We know that the missionaries' goal is to baptize you. But
what is your objective? You might have any number of objectives.
You might be trying to entertain yourself, make some friends, convert the
missionaries to your way of thinking, or become a Mormon to appease your
spouse. All that is fine, I guess. But I am going to assume
that you have the more noble objective of honestly learning the truth.
On one side of the table, we have the missionaries who want to baptize
you. On the other side, we have you who wants to know the truth.
Are these objectives compatible? They are to the extent that the LDS
Church is true. But if the church is false, then they are
mutually exclusive objectives and the relationship will have to end with
Since the missionaries are trying to convert you and baptize you rather
than aid you in a judicious search for the truth, you can't rely on them
to provide you with all of the information you need to make a
quality decision. You need to look deeper. Is the LDS Church
for you? Look at that question from different angles. Gather
as much evidence as possible. Consider various explanations for the
evidence. Figure out which explanation is most likely.
Honestly make your decision, and then feel at ease knowing that you made
the best decision you could have made.

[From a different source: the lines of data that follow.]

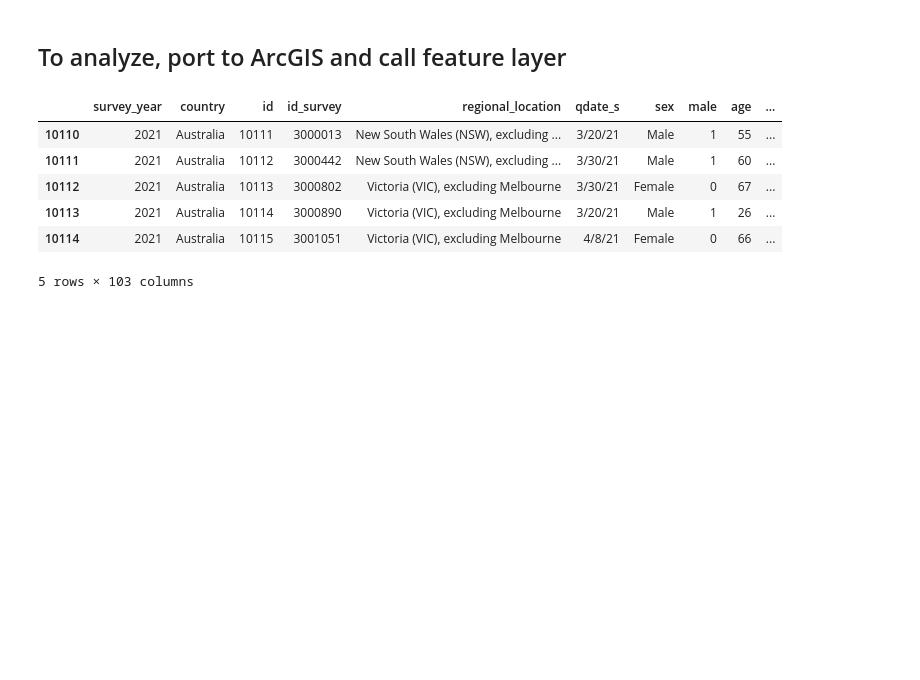
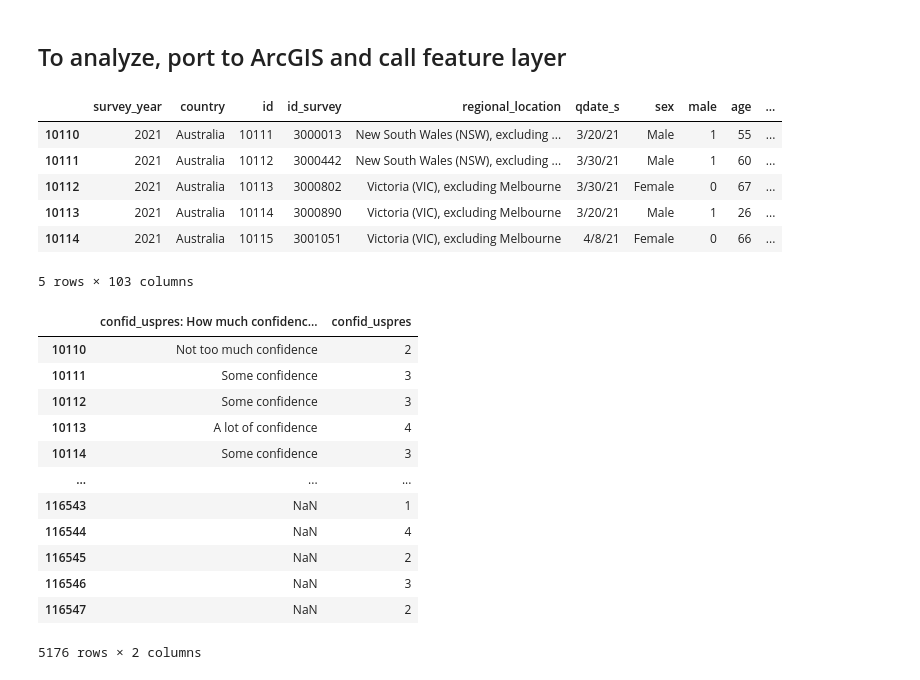
Before and after one commit to LAS-NCSU/bridash, a Jupyter notebook: data_processing/pew/summary_stats_pew.ipynb, the cells around one changed output. Drawn from its saved outputs; the diff is of its cells as text; code cells hidden in the pictures; blank space fills up the shorter version.

```diff
--- a/data_processing/pew/summary_stats_pew.ipynb
+++ b/data_processing/pew/summary_stats_pew.ipynb
@@ -326,3 +331,19 @@ df.head()
 | 10113 | 2021 | Australia | 10114 | 3000890 | Victoria (VIC), excluding Melbourne | 3/20/21 | Male | 1 | 26 | ... |
 | 10114 | 2021 | Australia | 10115 | 3001051 | Victoria (VIC), excluding Melbourne | 4/8/21 | Female | 0 | 66 | ... |
 5 rows × 103 columns
+# %%
+df.filter(regex='confid_uspres', axis=1)
+# %% [output]
+|  | confid_uspres: How much confidenc... | confid_uspres |
+| 10110 | Not too much confidence | 2 |
+| 10111 | Some confidence | 3 |
+| 10112 | Some confidence | 3 |
+| 10113 | A lot of confidence | 4 |
+| 10114 | Some confidence | 3 |
+| ... | ... | ... |
+| 116543 | NaN | 1 |
+| 116544 | NaN | 4 |
+| 116545 | NaN | 2 |
+| 116546 | NaN | 3 |
+| 116547 | NaN | 2 |
+5176 rows × 2 columns
```
Also changed, not shown: parts of 3 cells of this notebook, 2 other files.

That is a general process of investigating the church deeply
and carefully, and then trusting your own judgment. Some people
would call that faith. Others would call it a lack of faith.
Be that as it may, can you imagine God condemning such a person if he
turned out to be wrong?
I don't know if there is a God, but I do know this: the only God I
would be interested in worshiping is one who cares more about the level of
integrity in the investigator's search than about whether or not the
investigator arrives at the conclusion that is true. It's better
to have integrity than to be right.
Conducting your search for truth with integrity is harder than it
sounds. There is a significant difference between building your
convictions upon integrity and being sincere in your convictions.
Just about everybody in the world believes that their personal beliefs are
the correct ones. As a matter of fact, most of us are absolutely
certain that our beliefs are the correct ones. When we see certainty
in others we call them obstinate. When we see it in ourselves we call
ourselves faithful. When our faithfulness causes us to be obstinate
so that we refuse to consider new evidence and potentially better
paradigms, we may still be sincere in our convictions, but our convictions
will no longer be based upon integrity.
How much personal integrity do you have?
That is something that only
you can judge. Look yourself in the mirror and ask yourself:
- If your convictions were wrong, would you want to know about it?
- Or would you prefer not to know and continue in the status quo?
- Do you seek out books, web sites, people, and ideas that challenge
- Or do limit the ideas that make it to your brain by submerging
yourself in thoughts that promote your pre-determined faith?
- Do you seek out the weaknesses in your current opinion and the
strengths in competing opinions?
- Or do you dwell on the strengths of your own position and the
weaknesses of your opponent's position?
- Do you hold your current beliefs because a thorough analysis of the
evidence demands that you hold them?
- Or do you hold your current beliefs because they are the beliefs
that you want to have?
- Is your highest value to be faithful?
- Or is your highest value to have integrity?